------ Source material

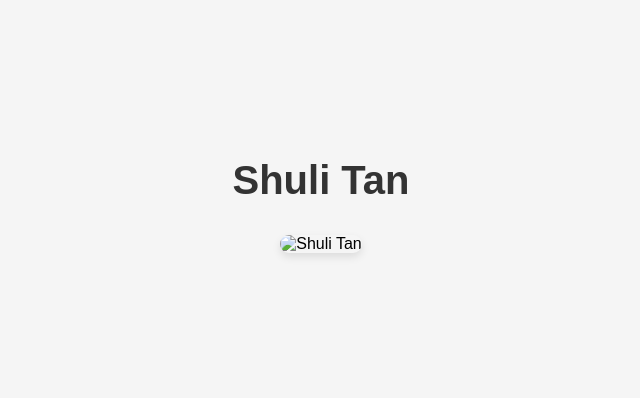
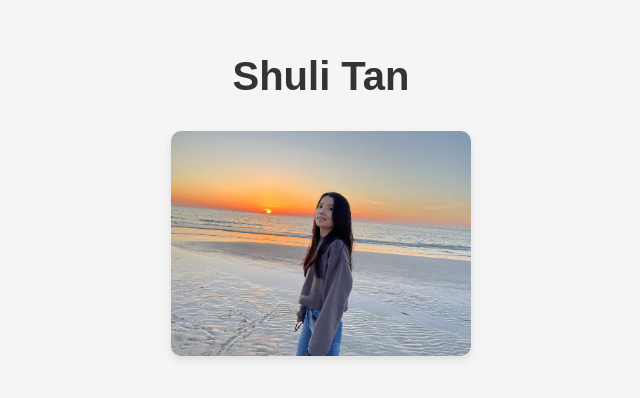
Before and after one commit to shulitan/shulitan.github.io, a plain HTML site: page index.html in a window 1280 px wide. Shown: the part 208-606 px from the top of the page, without its empty margins (319-959 px from the left). Drawn offline with Linux system fonts and the light colour scheme.

Commit message:
Update index.html

```diff
--- a/index.html
+++ b/index.html
@@ -32,6 +32,6 @@
 </head>
 <body>
     <h1>Shuli Tan</h1>
-    <img src="your-photo.jpg" alt="Shuli Tan">
+    <img src="shulitan_headshot.jpg" alt="Shuli Tan">
 </body>
 </html>
```
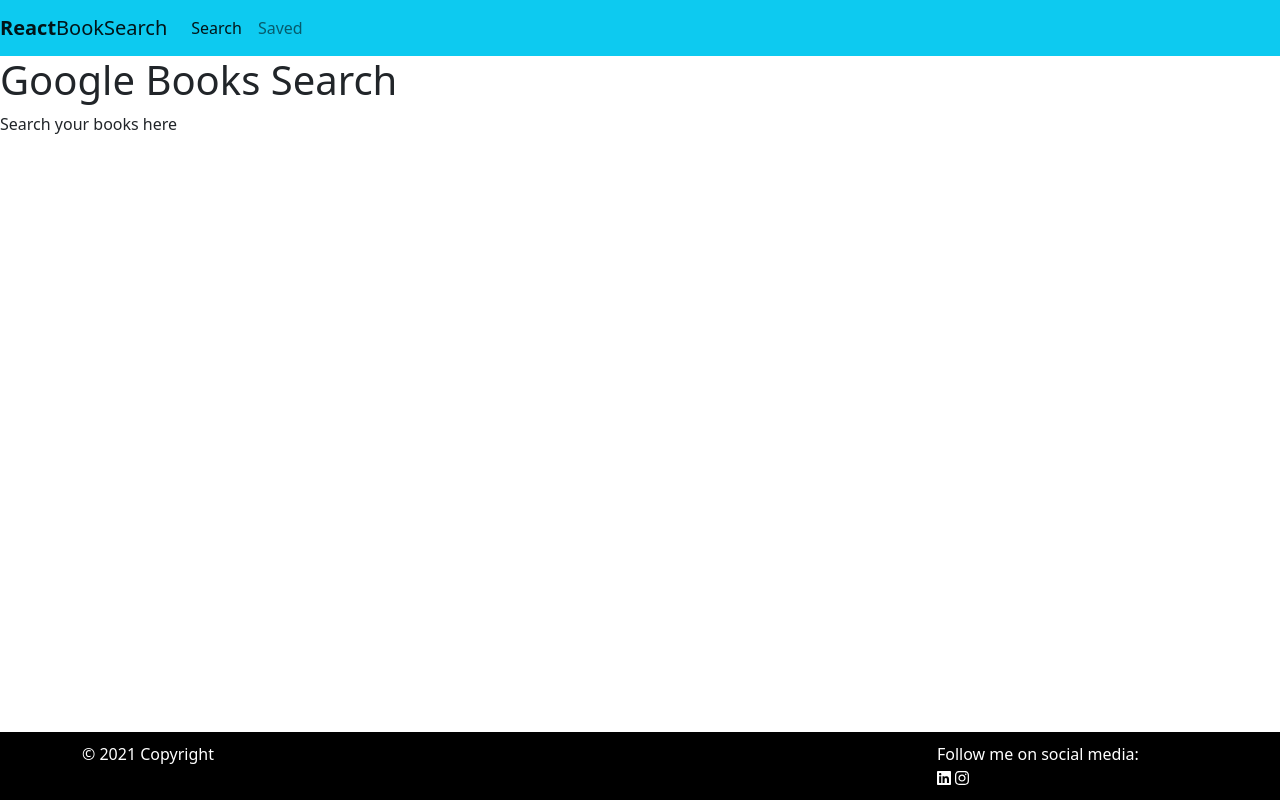
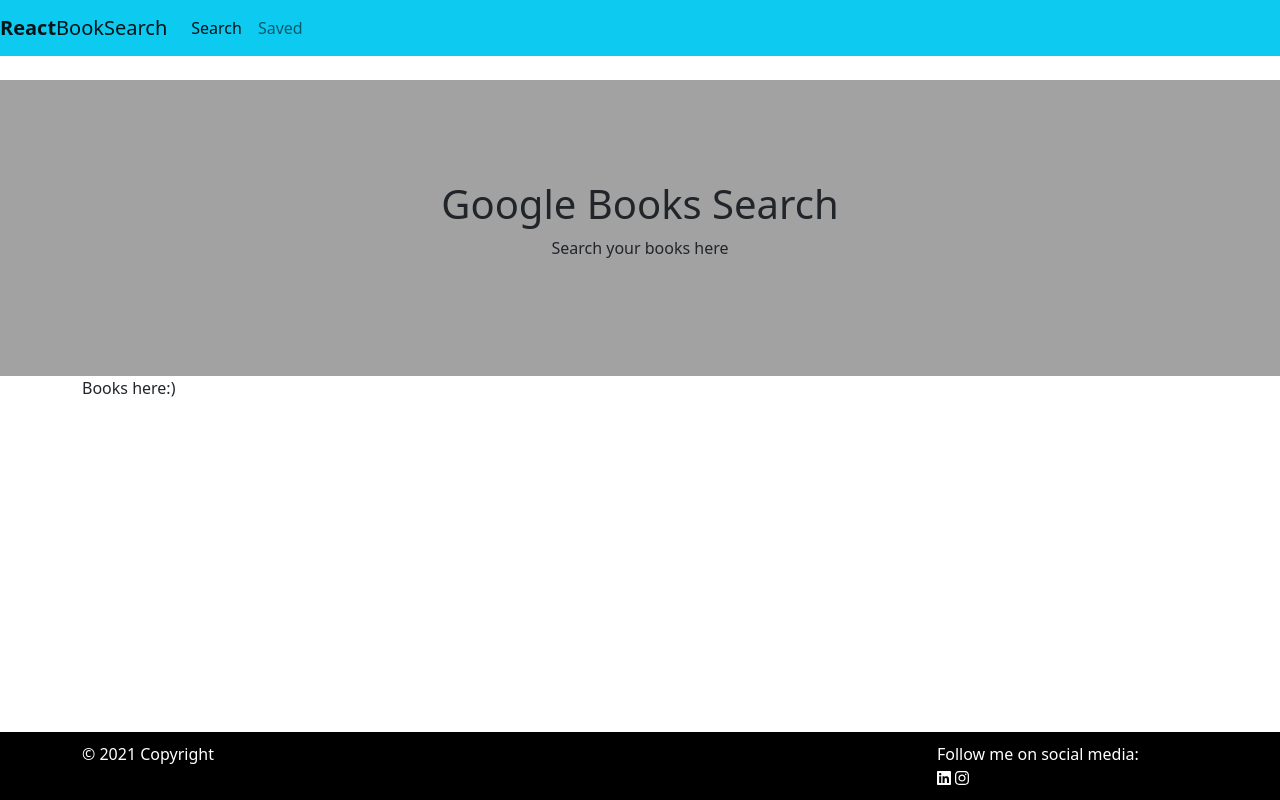
Before and after one commit to Maryum97/Google-Book-Search-2021, a React (Create React App) app in the folder client/: page / in a window 1280 px wide. Built offline with nearby package versions, Linux system fonts and the light colour scheme.

Commit message:
imported component into pages

```diff
--- /dev/null
+++ b/client/src/components/Jumbotron/index.js
@@ -0,0 +1,13 @@
+import React from 'react';
+import './style.css';
+
+function Jumbotron(props) {
+    return (
+        <div className='jumbotron mt-4'>
+            <h1>{props.heading}</h1>
+            <p>{props.text}</p>
+        </div>
+    )
+}
+
+export default Jumbotron;
--- /dev/null
+++ b/client/src/components/Jumbotron/style.css
@@ -0,0 +1,5 @@
+.jumbotron {
+    padding: 100px;
+    background-color: rgba(128, 128, 128, 0.733);
+    text-align: center;
+  }
--- a/client/src/components/JumbotronBooks/index.js
+++ /dev/null
@@ -1,15 +0,0 @@
-import React from 'react';
-import { Jumbotron } from 'reactstrap';
-
-function JumbotronBooks(props) {
-    return (
-        <div>
-            <Jumbotron>
-                <h1>{props.heading}</h1>
-                <p>{props.text}</p>
-            </Jumbotron>
-        </div>
-    )
-}
-
-export default JumbotronBooks;
--- a/client/src/components/NavbarBooks/index.js
+++ b/client/src/components/NavbarBooks/index.js
@@ -5,9 +5,7 @@
     Navbar,
     NavbarToggler,
     NavbarBrand,
-    Nav,
-    NavItem,
-    NavLink
+    Nav
 } from 'reactstrap';
 
 function NavbarBooks() {
--- a/client/src/pages/SavedBooks.js
+++ b/client/src/pages/SavedBooks.js
@@ -1,9 +1,19 @@
 import React from 'react';
+
+import Jumbotron from '../components/Jumbotron';
+
+import { Container, Row, Col } from 'reactstrap';
 
 function SavedBooks() {
     return (
         <div>
-            Saved Books Here!
+            <Jumbotron
+                heading='Google Books Search'
+                text='View your saved books here'
+            />
+            <Container>
+                Saved Books Here!
+            </Container>
         </div>
     )
 }
--- a/client/src/pages/SearchBooks.js
+++ b/client/src/pages/SearchBooks.js
@@ -1,14 +1,19 @@
 import React from 'react';
 
-import JumbotronBooks from '../components/JumbotronBooks';
+import Jumbotron from '../components/Jumbotron';
+
+import { Container, Row, Col } from 'reactstrap';
 
 function SearchBooks() {
     return (
         <div>
-            <JumbotronBooks
-                heading='Google Books Search'
-                text='Search your books here'
-            />
+            <Jumbotron
+                    heading='Google Books Search'
+                    text='Search your books here'
+                />
+            <Container>
+                Books here:)
+            </Container>
         </div>
     )
 }
```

------------

**Task statement**
Among the records, find every line with the word "text" and copy it.

**Task response**
+            <p>{props.text}</p>
+    text-align: center;
-                <p>{props.text}</p>
+                text='View your saved books here'
-                text='Search your books here'
+                    text='Search your books here'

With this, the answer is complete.